4 Ways to Keep New Employees Engaged in Human Resources Training
An American Society for Training & Development survey discovered that 65 percent of responding employees said that the quality of training and learning opportunities influences their level of engagement. In other words, nearly two-thirds of workers have the potential to become great workers if given the right training.
The onboarding of new employees is always an adventure—no matter what a person’s resume looks like, you never know what to expect from that worker during the first few days. Will she turn out to be a model employee? Will he flake out after a week? Human resources training can go a long way to engaging new hires so that they land closer to the model employee than to the flake-out. But training and HR departments simply can’t expect to show just any content and expect hires to enthusiastically buy in. Here are four ways to keep new employees engaged in human resources training:
1. Don’t plop them in front of a TV
Most employees at one point or another have watched a “Welcome to the Company” video on their first day at a new job. Such videos often are source of amusement, trepidation, annoyance, or even boredom, but sometimes they are necessary for new hires to watch. Human resources training shouldn’t be imposing, preachy, or sleep-inducing, but that’s exactly what a new employee might feel when sat down at a table in back room or office, forced to watch a television on their first day of work. Struggling to stay awake is not the impression you want hires to initially feel. If video is part of new-employee training, place the content on a mobile device such as a tablet. The hire can watch the video someplace comfortable, and not necessarily during the first hour of the new job.
2. Reduce the amount of reading material
New hires might also be given reams of human resources training materials during their first days. How much of this content is actually read and how much is thrown into a desk or a locker, barely referenced ever again, is a problem—disengaged employees are more likely to do the latter. Some reading material might be inevitable, but that doesn’t mean it should overwhelm workers. Tablets offer another viable (and cost-efficient) alternative. Content can be made accessible on mobile devices, again offering convenience and an opportunity for hires to embrace the information rather than be turned off by it. Furthermore, with this sort of solution, you can track whether human resources training materials are indeed being read.
3. Solicit their feedback
Hires who are lectured early in their tenure might naturally feel put off by their new employment. Alternatively, workers whose opinions are valued during their first days will more likely become engaged. Human resources training solutions that offer employees the chance to offer feedback and ask questions—and receive replies to their questions and concerns—can produce workers who feel more invested in their new jobs.

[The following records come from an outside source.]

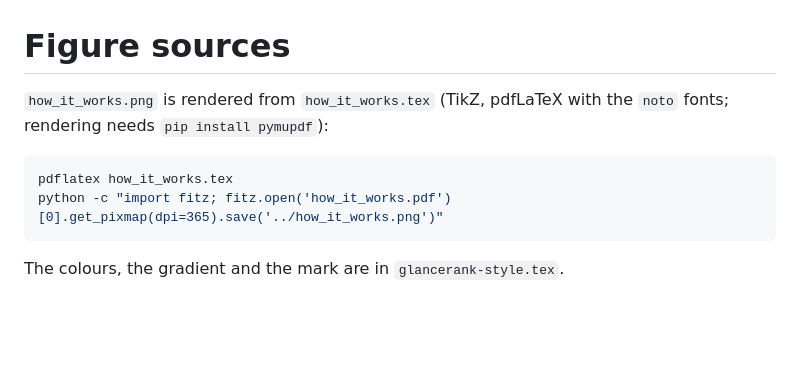
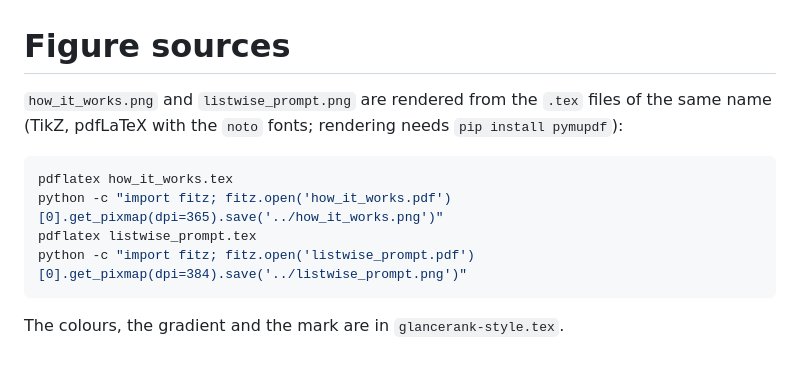
Before and after one commit to Ryenhails/rerank-as-decision, a Markdown page: assets/src/README.md, the part around the change. Drawn GitHub-style; blank space fills up the shorter version.

````diff
--- a/assets/src/README.md
+++ b/assets/src/README.md
@@ -1,10 +1,13 @@
 # Figure sources
 
-`how_it_works.png` is rendered from `how_it_works.tex` (TikZ, pdfLaTeX with the `noto` fonts; rendering needs `pip install pymupdf`):
+`how_it_works.png` and `listwise_prompt.png` are rendered from the `.tex` files of the same name (TikZ, pdfLaTeX with
+the `noto` fonts; rendering needs `pip install pymupdf`):
 
 ```bash
 pdflatex how_it_works.tex
 python -c "import fitz; fitz.open('how_it_works.pdf')[0].get_pixmap(dpi=365).save('../how_it_works.png')"
+pdflatex listwise_prompt.tex
+python -c "import fitz; fitz.open('listwise_prompt.pdf')[0].get_pixmap(dpi=384).save('../listwise_prompt.png')"
 ```
 
 The colours, the gradient and the mark are in `glancerank-style.tex`.
````
Also changed, not shown: README.md (+6 -0 lines), assets/listwise_prompt.png (added), 1 other file.
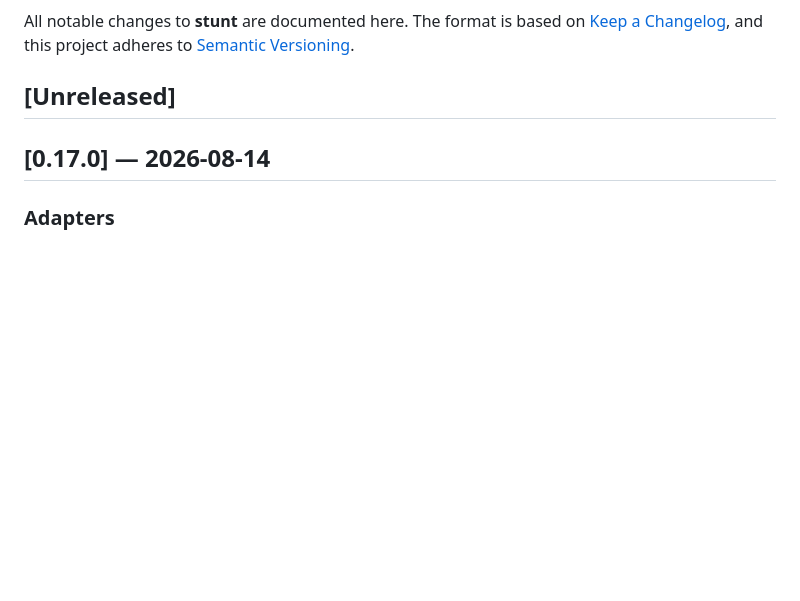
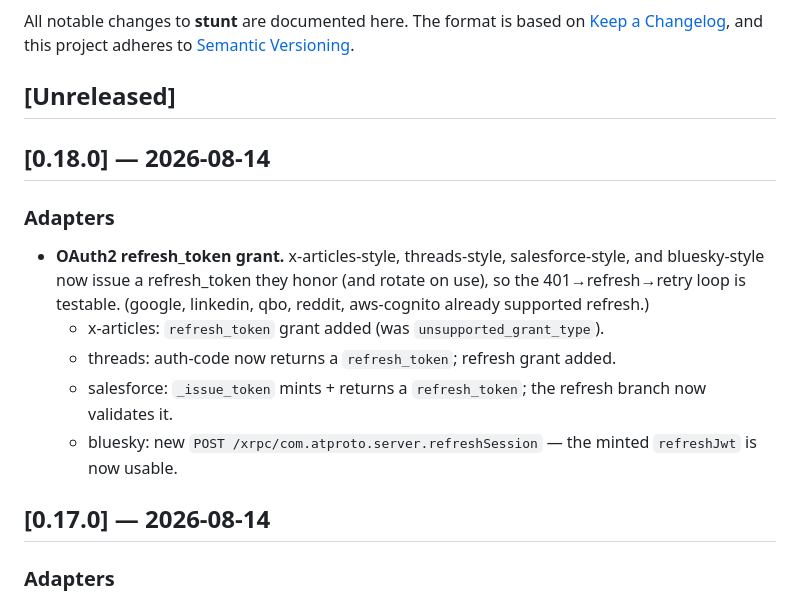
Before and after one commit to StuntAPI/stunt, a Markdown page: CHANGELOG.md, the part around the change. Drawn GitHub-style; blank space fills up the shorter version.

Commit message:
docs(changelog): v0.18.0 — OAuth2 refresh_token grant (x-articles/threads/salesforce/bluesky)

```diff
--- a/CHANGELOG.md
+++ b/CHANGELOG.md
@@ -5,6 +5,21 @@ All notable changes to **stunt** are documented here. The format is based on
 [Semantic Versioning](https://semver.org/spec/v2.0.0.html).
 
 ## [Unreleased]
+
+## [0.18.0] — 2026-08-14
+
+### Adapters
+
+- **OAuth2 refresh_token grant.** x-articles-style, threads-style,
+  salesforce-style, and bluesky-style now issue a refresh_token they honor
+  (and rotate on use), so the 401→refresh→retry loop is testable. (google,
+  linkedin, qbo, reddit, aws-cognito already supported refresh.)
+  - x-articles: `refresh_token` grant added (was `unsupported_grant_type`).
+  - threads: auth-code now returns a `refresh_token`; refresh grant added.
+  - salesforce: `_issue_token` mints + returns a `refresh_token`; the refresh
+    branch now validates it.
+  - bluesky: new `POST /xrpc/com.atproto.server.refreshSession` — the minted
+    `refreshJwt` is now usable.
 
 ## [0.17.0] — 2026-08-14
 
```
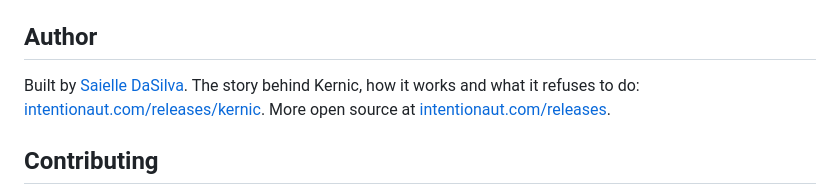
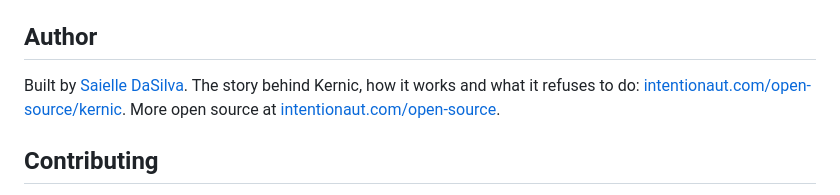
Before and after one commit to intentionaut/kernic, a Markdown page: README.md, the part around the change. Drawn GitHub-style.

Commit message:
README: story page is /open-source/kernic
Co-Authored-By: Claude Fable 5 <noreply@anthropic.com>
Claude-Session: https://claude.ai/code/session_01S5zJDWcuVVbT7dJTZNXWLM

```diff
--- a/README.md
+++ b/README.md
@@ -173,7 +173,7 @@ Layout: `src/color.ts` (OKLCH engine) · `src/vibes.ts` (presets) · `src/studio
 
 ## Author
 
-Built by [Saielle DaSilva](https://intentionaut.com/?utm_source=github.com&utm_medium=readme&utm_campaign=kernic). The story behind Kernic, how it works and what it refuses to do: [intentionaut.com/releases/kernic](https://intentionaut.com/releases/kernic/?utm_source=github.com&utm_medium=readme&utm_campaign=kernic). More open source at [intentionaut.com/releases](https://intentionaut.com/releases/?utm_source=github.com&utm_medium=readme&utm_campaign=kernic).
+Built by [Saielle DaSilva](https://intentionaut.com/?utm_source=github.com&utm_medium=readme&utm_campaign=kernic). The story behind Kernic, how it works and what it refuses to do: [intentionaut.com/open-source/kernic](https://intentionaut.com/open-source/kernic/?utm_source=github.com&utm_medium=readme&utm_campaign=kernic). More open source at [intentionaut.com/open-source](https://intentionaut.com/open-source/?utm_source=github.com&utm_medium=readme&utm_campaign=kernic).
 
 ## Contributing
 
```
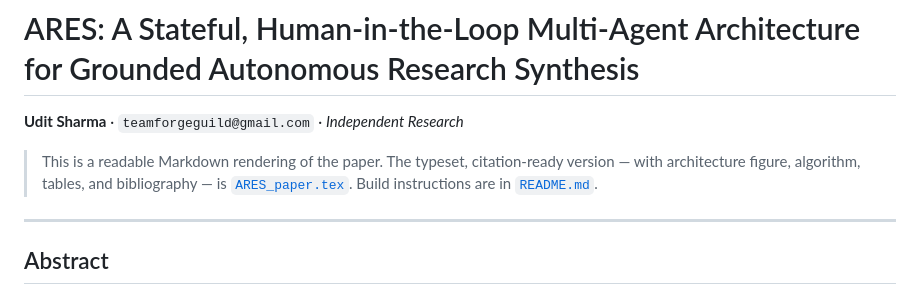
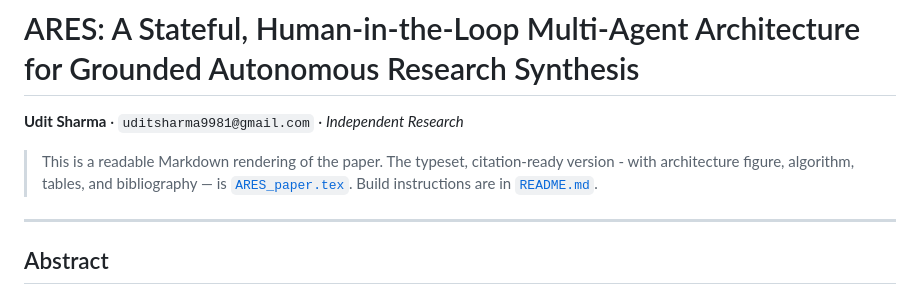
Before and after one commit to uditstocks/ARES, a Markdown page: academic/ARES_paper.md, the part around the change. Drawn GitHub-style.

Commit message:
Minor updates and correction
Updated email address of the author in the paper.

```diff
--- a/academic/ARES_paper.md
+++ b/academic/ARES_paper.md
@@ -1,9 +1,9 @@
 # ARES: A Stateful, Human-in-the-Loop Multi-Agent Architecture for Grounded Autonomous Research Synthesis
 
-**Udit Sharma** · `teamforgeguild@gmail.com` · *Independent Research*
+**Udit Sharma** · `uditsharma9981@gmail.com` · *Independent Research*
 
 > This is a readable Markdown rendering of the paper. The typeset, citation-ready
-> version — with architecture figure, algorithm, tables, and bibliography — is
+> version - with architecture figure, algorithm, tables, and bibliography — is
 > [`ARES_paper.tex`](ARES_paper.tex). Build instructions are in
 > [`README.md`](README.md).
 
```
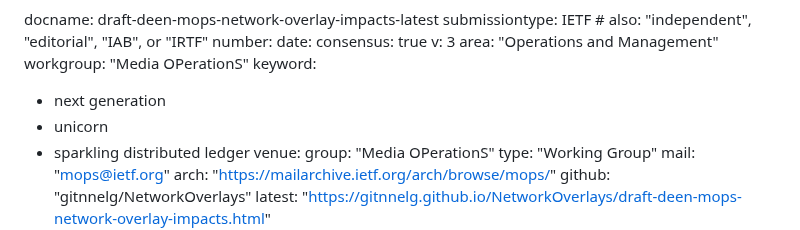
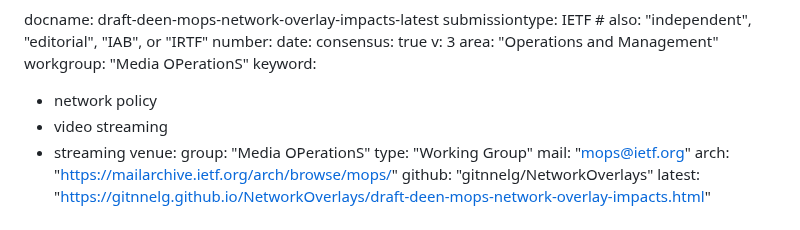
Before and after one commit to ietf-wg-mops/draft-ietf-mops-network-overlay-impacts, a Markdown page: draft-deen-mops-network-overlay-impacts.md, the part around the change. Rendered like a GitHub page.

```diff
--- a/draft-deen-mops-network-overlay-impacts.md
+++ b/draft-deen-mops-network-overlay-impacts.md
@@ -12,9 +12,9 @@ v: 3
 area: "Operations and Management"
 workgroup: "Media OPerationS"
 keyword:
- - next generation
- - unicorn
- - sparkling distributed ledger
+ - network policy
+ - video streaming
+ - streaming
 venue:
   group: "Media OPerationS"
   type: "Working Group"
```
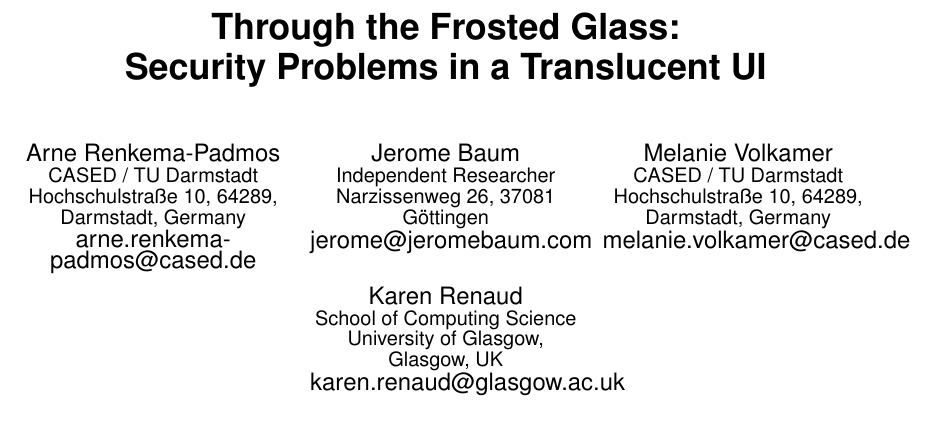
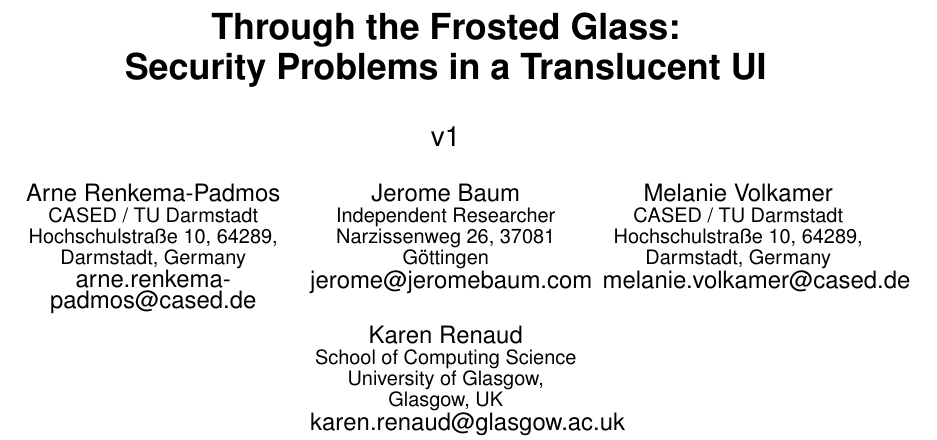
Before and after one commit to jeromebaum/paper-translucent-soups2014, a LaTeX paper (transparent.tex): part of page 1 of 10, cut so that both start at the same text, the shorter picture padded with empty space. Compiled offline with pdfLaTeX.

Commit message:
add version below title

```diff
--- a/transparent.tex
+++ b/transparent.tex
@@ -41,6 +41,7 @@
 \begin{document}
 \title{Through the Frosted Glass:\\Security Problems in a Translucent UI}%Interfaces}
 %\title{Through the Frosted Glass\\(and What Security Problems We Found There)}
+\subtitle{v1}
 \input{authors.tex}
 
 % Title initiall submitted:
```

4. Get them on the floor faster
A new hire may feel excited to start a job, only to have that enthusiasm quashed by a few days of training nowhere near where he or she will be performing that job. Getting employees onto the floor faster and learning their jobs in the field rather than in the back of the store can increase engagement and sustain that enthusiasm. Interactive, tablet-based solutions provide hands-on training that gets employees involved within a few hours rather than a few days.
How effective is your human resources training in keeping employees engaged?